RECORDED DATA
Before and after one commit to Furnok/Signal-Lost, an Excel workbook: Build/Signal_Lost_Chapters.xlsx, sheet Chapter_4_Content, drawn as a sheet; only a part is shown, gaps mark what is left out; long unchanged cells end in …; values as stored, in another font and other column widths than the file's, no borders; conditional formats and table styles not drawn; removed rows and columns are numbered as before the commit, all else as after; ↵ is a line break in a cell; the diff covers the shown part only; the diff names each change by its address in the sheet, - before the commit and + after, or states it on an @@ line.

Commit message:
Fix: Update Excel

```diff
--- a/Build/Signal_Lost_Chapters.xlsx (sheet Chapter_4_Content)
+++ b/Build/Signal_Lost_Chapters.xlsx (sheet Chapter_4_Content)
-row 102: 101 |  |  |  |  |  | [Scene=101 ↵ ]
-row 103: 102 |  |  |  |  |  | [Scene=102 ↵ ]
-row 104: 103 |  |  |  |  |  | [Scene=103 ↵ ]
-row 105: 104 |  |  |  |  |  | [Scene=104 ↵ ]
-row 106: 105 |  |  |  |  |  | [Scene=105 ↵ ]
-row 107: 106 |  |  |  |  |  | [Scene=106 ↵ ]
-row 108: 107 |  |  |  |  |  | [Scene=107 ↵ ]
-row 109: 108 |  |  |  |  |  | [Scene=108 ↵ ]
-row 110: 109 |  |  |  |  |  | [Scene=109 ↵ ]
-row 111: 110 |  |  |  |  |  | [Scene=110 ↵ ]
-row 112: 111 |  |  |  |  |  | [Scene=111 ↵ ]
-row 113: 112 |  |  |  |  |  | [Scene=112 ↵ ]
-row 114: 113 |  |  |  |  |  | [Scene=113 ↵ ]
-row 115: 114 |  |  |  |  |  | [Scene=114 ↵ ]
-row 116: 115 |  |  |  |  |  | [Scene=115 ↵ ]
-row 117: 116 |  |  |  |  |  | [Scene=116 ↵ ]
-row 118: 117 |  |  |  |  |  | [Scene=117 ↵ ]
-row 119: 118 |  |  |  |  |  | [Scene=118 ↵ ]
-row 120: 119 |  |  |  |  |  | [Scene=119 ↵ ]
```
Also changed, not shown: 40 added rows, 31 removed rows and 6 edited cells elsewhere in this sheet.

WORK INSTRUCTIONS
Return the records above in their entirety, exactly as they appear.

ANSWER
Before and after one commit to Furnok/Signal-Lost, an Excel workbook: Build/Signal_Lost_Chapters.xlsx, sheet Chapter_4_Content, drawn as a sheet; only a part is shown, gaps mark what is left out; long unchanged cells end in …; values as stored, in another font and other column widths than the file's, no borders; conditional formats and table styles not drawn; removed rows and columns are numbered as before the commit, all else as after; ↵ is a line break in a cell; the diff covers the shown part only; the diff names each change by its address in the sheet, - before the commit and + after, or states it on an @@ line.

Commit message:
Fix: Update Excel

```diff
--- a/Build/Signal_Lost_Chapters.xlsx (sheet Chapter_4_Content)
+++ b/Build/Signal_Lost_Chapters.xlsx (sheet Chapter_4_Content)
-row 102: 101 |  |  |  |  |  | [Scene=101 ↵ ]
-row 103: 102 |  |  |  |  |  | [Scene=102 ↵ ]
-row 104: 103 |  |  |  |  |  | [Scene=103 ↵ ]
-row 105: 104 |  |  |  |  |  | [Scene=104 ↵ ]
-row 106: 105 |  |  |  |  |  | [Scene=105 ↵ ]
-row 107: 106 |  |  |  |  |  | [Scene=106 ↵ ]
-row 108: 107 |  |  |  |  |  | [Scene=107 ↵ ]
-row 109: 108 |  |  |  |  |  | [Scene=108 ↵ ]
-row 110: 109 |  |  |  |  |  | [Scene=109 ↵ ]
-row 111: 110 |  |  |  |  |  | [Scene=110 ↵ ]
-row 112: 111 |  |  |  |  |  | [Scene=111 ↵ ]
-row 113: 112 |  |  |  |  |  | [Scene=112 ↵ ]
-row 114: 113 |  |  |  |  |  | [Scene=113 ↵ ]
-row 115: 114 |  |  |  |  |  | [Scene=114 ↵ ]
-row 116: 115 |  |  |  |  |  | [Scene=115 ↵ ]
-row 117: 116 |  |  |  |  |  | [Scene=116 ↵ ]
-row 118: 117 |  |  |  |  |  | [Scene=117 ↵ ]
-row 119: 118 |  |  |  |  |  | [Scene=118 ↵ ]
-row 120: 119 |  |  |  |  |  | [Scene=119 ↵ ]
```
Also changed, not shown: 40 added rows, 31 removed rows and 6 edited cells elsewhere in this sheet.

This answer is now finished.